At the Foundation for Economic Education Nicholas Anthony muses over whether central banks are trying to engineer a return to the gold standard:
In game theory, opponents can make threats and promises, but this is mostly considered cheap talk. There’s no cost to say it and there is no cost to receive it. So, why not do it? It is for this reason that no player will change what their strategy is in response to cheap talk. However, signaling is a different matter. A credible signal is costly and separates the aces from the jokers.
Accumulating gold is a costly, credible signal.

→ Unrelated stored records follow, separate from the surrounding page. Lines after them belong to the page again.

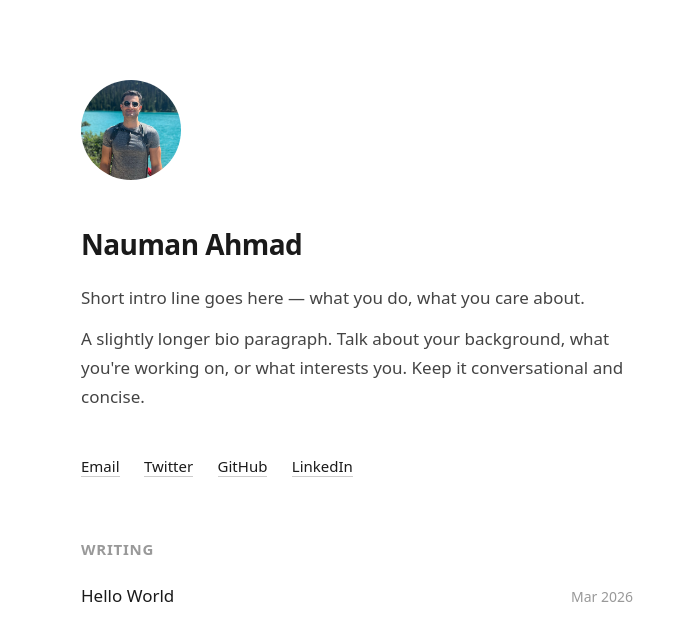
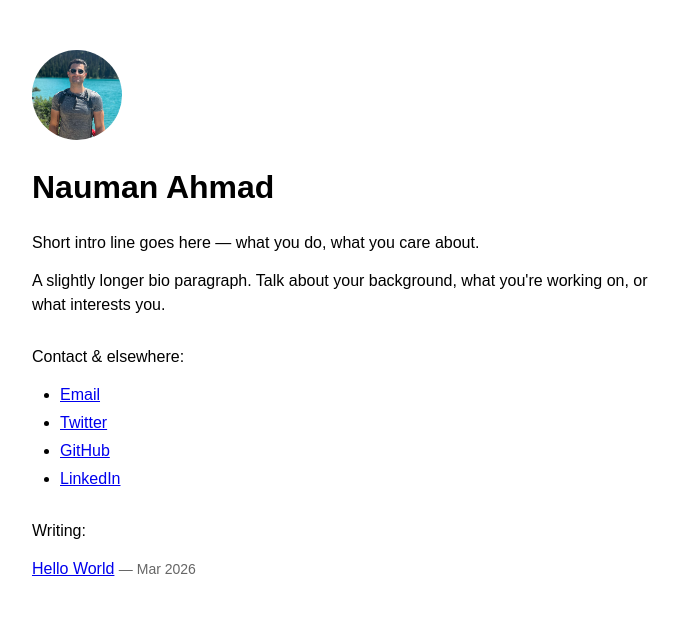
Before and after one commit to itsnauman/itsnauman.github.io, a Jekyll site: the page built from index.html, in a window 1280 px wide. Shown: the top 641 px of the page, without its empty margins (283-960 px from the left). Built offline with Jekyll 4.4.1, drawn with Linux system fonts in a browser that asks for light colours.

Commit message:
Redesign to match nat.org minimal style

```diff
--- a/_layouts/post.html
+++ b/_layouts/post.html
@@ -2,10 +2,10 @@
 layout: default
 ---
 
-<a href="{{ '/' | relative_url }}" class="back">&larr; Back</a>
+<p><a href="{{ '/' | relative_url }}">&larr; Back</a></p>
 
-<h1 class="post-title">{{ page.title }}</h1>
-<div class="post-date">{{ page.date | date: "%B %-d, %Y" }}</div>
+<h1>{{ page.title }}</h1>
+<p style="color: #666; font-size: 14px;">{{ page.date | date: "%B %-d, %Y" }}</p>
 
 <div class="post-content">
   {{ content }}
--- a/assets/css/style.css
+++ b/assets/css/style.css
@@ -1,218 +1,86 @@
-* {
-  margin: 0;
-  padding: 0;
-  box-sizing: border-box;
+body {
+  font-family: "Avenir Next", "Avenir", sans-serif;
+  max-width: 650px;
+  margin: 50px auto;
+  padding: 0 16px;
+  line-height: 1.5;
+  color: #000;
 }
 
-body {
-  font-family: "Avenir Next", "Avenir", system-ui, -apple-system, sans-serif;
-  color: #1a1a1a;
-  background: #fff;
-  line-height: 1.7;
-  font-size: 17px;
-  -webkit-font-smoothing: antialiased;
-}
-
-.container {
-  max-width: 600px;
-  margin: 0 auto;
-  padding: 80px 24px;
-}
-
-/* Photo */
-.photo {
-  width: 100px;
-  height: 100px;
+img.photo {
+  width: 90px;
+  height: 90px;
   border-radius: 50%;
   object-fit: cover;
-  margin-bottom: 32px;
-}
-
-/* Name */
-h1 {
-  font-size: 28px;
-  font-weight: 600;
-  letter-spacing: -0.02em;
   margin-bottom: 16px;
 }
 
-/* Intro */
-.intro {
-  font-size: 17px;
-  color: #444;
-  margin-bottom: 40px;
+h1 {
+  margin: 0 0 20px 0;
 }
 
-.intro p {
-  margin-bottom: 12px;
+p {
+  margin: 0 0 14px 0;
 }
 
-/* Links */
-.links {
-  margin-bottom: 56px;
+ul {
+  margin: 0 0 14px 0;
+  padding-left: 28px;
 }
 
-.links a {
-  color: #1a1a1a;
-  text-decoration: none;
-  border-bottom: 1px solid #ccc;
-  margin-right: 20px;
-  font-size: 15px;
+li {
+  margin-bottom: 4px;
 }
 
-.links a:hover {
-  border-bottom-color: #1a1a1a;
+a {
+  color: #0000ee;
 }
 
-/* Blog */
-.blog h2 {
-  font-size: 15px;
-  font-weight: 600;
-  text-transform: uppercase;
-  letter-spacing: 0.05em;
-  color: #999;
-  margin-bottom: 20px;
+a:visited {
+  color: #551a8b;
 }
 
-.post-list {
-  list-style: none;
+.section {
+  margin-top: 28px;
 }
 
-.post-list li {
-  margin-bottom: 12px;
-  display: flex;
-  justify-content: space-between;
-  align-items: baseline;
+.blog-list {
+  list-style: none;
+  padding-left: 0;
 }
 
-.post-list a {
-  color: #1a1a1a;
-  text-decoration: none;
-  border-bottom: 1px solid transparent;
-  font-size: 17px;
+.blog-list li {
+  margin-bottom: 6px;
 }
 
-.post-list a:hover {
-  border-bottom-color: #1a1a1a;
-}
-
-.post-list .date {
-  color: #999;
+.blog-list .date {
+  color: #666;
   font-size: 14px;
-  white-space: nowrap;
-  margin-left: 16px;
 }
 
 /* Post page */
-.post-title {
-  font-size: 28px;
-  font-weight: 600;
-  letter-spacing: -0.02em;
-  margin-bottom: 8px;
-}
-
-.post-date {
-  color: #999;
-  font-size: 14px;
-  margin-bottom: 40px;
-}
-
 .post-content {
-  color: #333;
+  margin-top: 20px;
 }
 
 .post-content p {
-  margin-bottom: 20px;
-}
-
-.post-content h2 {
-  font-size: 22px;
-  font-weight: 600;
-  margin-top: 40px;
-  margin-bottom: 16px;
-}
-
-.post-content h3 {
-  font-size: 18px;
-  font-weight: 600;
-  margin-top: 32px;
-  margin-bottom: 12px;
-}
-
-.post-content a {
-  color: #1a1a1a;
-  border-bottom: 1px solid #ccc;
-  text-decoration: none;
-}
-
-.post-content a:hover {
-  border-bottom-color: #1a1a1a;
-}
-
-.post-content ul, .post-content ol {
-  margin-bottom: 20px;
-  padding-left: 24px;
-}
-
-.post-content li {
-  margin-bottom: 6px;
-}
-
-.post-content blockquote {
-  border-left: 3px solid #ddd;
-  padding-left: 20px;
-  color: #666;
-  margin-bottom: 20px;
-}
-
-.post-content code {
-  font-size: 15px;
-  background: #f5f5f5;
-  padding: 2px 6px;
-  border-radius: 3px;
+  margin-bottom: 14px;
 }
 
 .post-content pre {
   background: #f5f5f5;
-  padding: 16px;
-  border-radius: 4px;
+  padding: 12px;
   overflow-x: auto;
-  margin-bottom: 20px;
+  margin-bottom: 14px;
 }
 
-.post-content pre code {
-  padding: 0;
-  background: none;
+.post-content code {
+  font-size: 14px;
 }
 
-.back {
-  display: inline-block;
-  margin-bottom: 40px;
-  color: #999;
-  text-decoration: none;
-  font-size: 15px;
+.post-content blockquote {
+  border-left: 3px solid #ccc;
+  margin: 0 0 14px 0;
+  padding-left: 16px;
+  color: #333;
 }
-
-.back:hover {
-  color: #1a1a1a;
-}
-
-.no-posts {
-  color: #999;
-  font-size: 15px;
-}
-
-@media (max-width: 480px) {
-  .container {
-    padding: 48px 20px;
-  }
-
-  .post-list li {
-    flex-direction: column;
-  }
-
-  .post-list .date {
-    margin-left: 0;
-    margin-top: 2px;
-  }
-}
--- a/index.html
+++ b/index.html
@@ -7,31 +7,33 @@ title: Nauman Ahmad
 
 <h1>Nauman Ahmad</h1>
 
-<div class="intro">
-  <p>Short intro line goes here — what you do, what you care about.</p>
-  <p>A slightly longer bio paragraph. Talk about your background, what you're working on, or what interests you. Keep it conversational and concise.</p>
+<p>Short intro line goes here — what you do, what you care about.</p>
+
+<p>A slightly longer bio paragraph. Talk about your background, what you're working on, or what interests you.</p>
+
+<div class="section">
+  <p>Contact &amp; elsewhere:</p>
+  <ul>
+    <li><a href="mailto:you@naumanahmad.org">Email</a></li>
+    <li><a href="https://twitter.com/">Twitter</a></li>
+    <li><a href="https://github.com/itsnauman">GitHub</a></li>
+    <li><a href="https://linkedin.com/">LinkedIn</a></li>
+  </ul>
 </div>
 
-<div class="links">
-  <a href="mailto:you@naumanahmad.org">Email</a>
-  <a href="https://twitter.com/" target="_blank">Twitter</a>
-  <a href="https://github.com/itsnauman" target="_blank">GitHub</a>
-  <a href="https://linkedin.com/" target="_blank">LinkedIn</a>
-</div>
-
-<div class="blog">
-  <h2>Writing</h2>
+<div class="section">
+  <p>Writing:</p>
   {% assign posts = site.posts %}
   {% if posts.size > 0 %}
-    <ul class="post-list">
+    <ul class="blog-list">
       {% for post in posts %}
         <li>
           <a href="{{ post.url | relative_url }}">{{ post.title }}</a>
-          <span class="date">{{ post.date | date: "%b %Y" }}</span>
+          <span class="date">— {{ post.date | date: "%b %Y" }}</span>
         </li>
       {% endfor %}
     </ul>
   {% else %}
-    <p class="no-posts">Nothing here yet.</p>
+    <p>Nothing here yet.</p>
   {% endif %}
 </div>
```
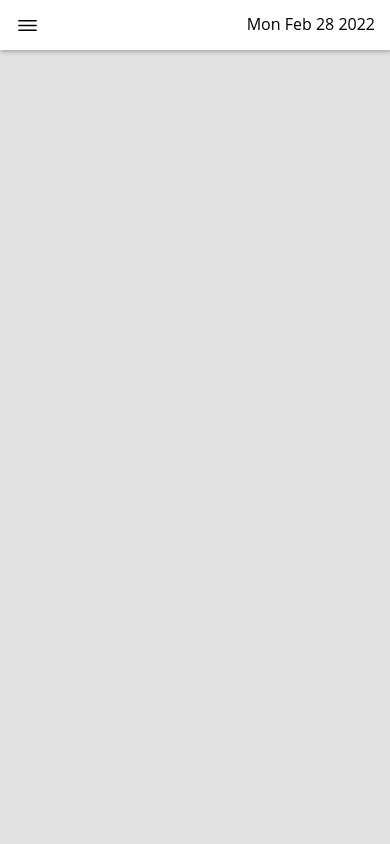
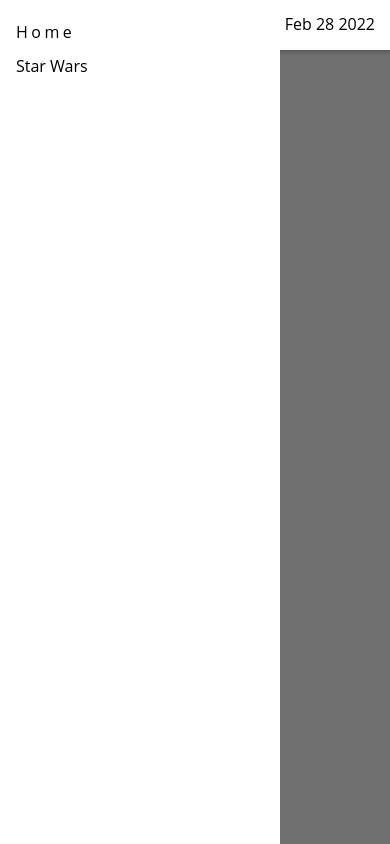
Before and after one commit to Orololuwa/palqee-coding-challenge, a Next.js app: page /starwars/characters/tableStyles in a window 390 px wide. Both pictures are taken after a click on the icon 27 px from the left and 25 px from the top of the page. Built offline with nearby package versions, Linux system fonts and the light colour scheme.

Commit message:
mobile nav

```diff
--- a/containers/drawer/styled.js
+++ b/containers/drawer/styled.js
@@ -19,7 +19,7 @@ const DrawerCtx = styled.div`
     placement === "bottom" || placement === "top" ? "25rem" : "100vh"};
   animation: ${slideInLeft} 0.2s;
   padding: 1rem;
-  z-index: 50001;
+  z-index: 5000001;
   background: ${({ theme }) => theme.colors.white};
 `;
 
--- a/context/layoutContext.js
+++ b/context/layoutContext.js
@@ -2,21 +2,39 @@ import { createContext, useState } from "react";
 
 const initialState = {
   isOpen: true,
+  isOpenMobile: false,
   toggleSideDrawer: () => {},
+  toggleMobile: () => {},
+  onClose: () => {},
 };
 
 const LayoutContext = createContext(initialState);
 
 export const LayoutContextProvider = (props) => {
   const [showSideDrawer, setShowSideDrawer] = useState(true);
+  const [showMobile, setShowMobile] = useState(false);
 
   const toggleSideDrawer = () => {
     setShowSideDrawer((prev) => !prev);
   };
 
+  const toggleMobileDrawer = () => {
+    setShowMobile((prev) => !prev);
+  };
+
+  const onCloseMobileDrawer = () => {
+    setShowMobile(false);
+  };
+
   return (
     <LayoutContext.Provider
-      value={{ isOpen: showSideDrawer, toggleSideDrawer: toggleSideDrawer }}
+      value={{
+        isOpen: showSideDrawer,
+        isOpenMobile: showMobile,
+        toggleSideDrawer: toggleSideDrawer,
+        toggleMobile: toggleMobileDrawer,
+        onClose: onCloseMobileDrawer,
+      }}
     >
       {props.children}
     </LayoutContext.Provider>
--- a/layout/header/index.js
+++ b/layout/header/index.js
@@ -2,8 +2,12 @@ import { useContext } from "react";
 import LayoutContext from "context/layoutContext";
 import { IoMenuOutline } from "react-icons/io5";
 import Drawer from "containers/drawer";
+import Nav from "layout/sidebar/Nav";
+import Link from "next/link";
+import { useRouter } from "next/router";
 
 const Header = () => {
+  const router = useRouter();
   const ctx = useContext(LayoutContext);
   const date = new Date();
 
@@ -12,11 +16,32 @@ const Header = () => {
       <header>
         <IoMenuOutline
           size={25}
+          className="menuIconMobile"
+          onClick={ctx.toggleMobile}
+        />
+        <IoMenuOutline
+          size={25}
           className="menuIcon"
           onClick={ctx.toggleSideDrawer}
         />
         <p>{date.toDateString()}</p>
       </header>
+      <Drawer isOpen={ctx.isOpenMobile} onClose={ctx.onClose}>
+        <Nav>
+          <span className={router.pathname === "/" ? "active" : ""}>
+            <Link href="/">Home</Link>
+          </span>
+
+          <details>
+            <summary>Star Wars</summary>
+            <span
+              className={/starwars*/g.test(router.pathname) ? "active" : ""}
+            >
+              <Link href="/starwars/characters">Characters</Link>
+            </span>
+          </details>
+        </Nav>
+      </Drawer>
     </>
   );
 };
--- a/styles/globals.css
+++ b/styles/globals.css
@@ -41,6 +41,14 @@ header {
   height: 50px;
 }
 
+header > .menuIcon {
+  display: block;
+}
+
+header > .menuIconMobile {
+  display: none;
+}
+
 .mainContent {
   width: 100%;
   flex-grow: 1;
@@ -59,4 +67,12 @@ details > summary::-webkit-details-marker {
   aside {
     display: none;
   }
+
+  header > .menuIcon {
+    display: none;
+  }
+
+  header > .menuIconMobile {
+    display: block;
+  }
 }
```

In the case of the US-China trade war, China could use gold holdings to dump the dollar. If so, the US would incur a cost much higher than the revenue from tariffs levied on Chinese businesses and American citizens. By accumulating these holdings, China signals that coordination is a better long-term policy.
The Chinese authorities could always make the yuan fully convertible and try to have the yuan replace the dollar as the world’s reserve currency. Just a thought.
Here’s an exercise for the interested student. Assume that the EU, China, and India all return to the gold standard. What would the implications be for the United States? I would speculate that no American politician would have the vaguest idea of what to do under a gold standard and would frantically try to pursue a decreasingly convincing business as usual.
That’s not actually something I’m particularly worried about for simple reason. China, the EU, and India are all in worse shape than we are.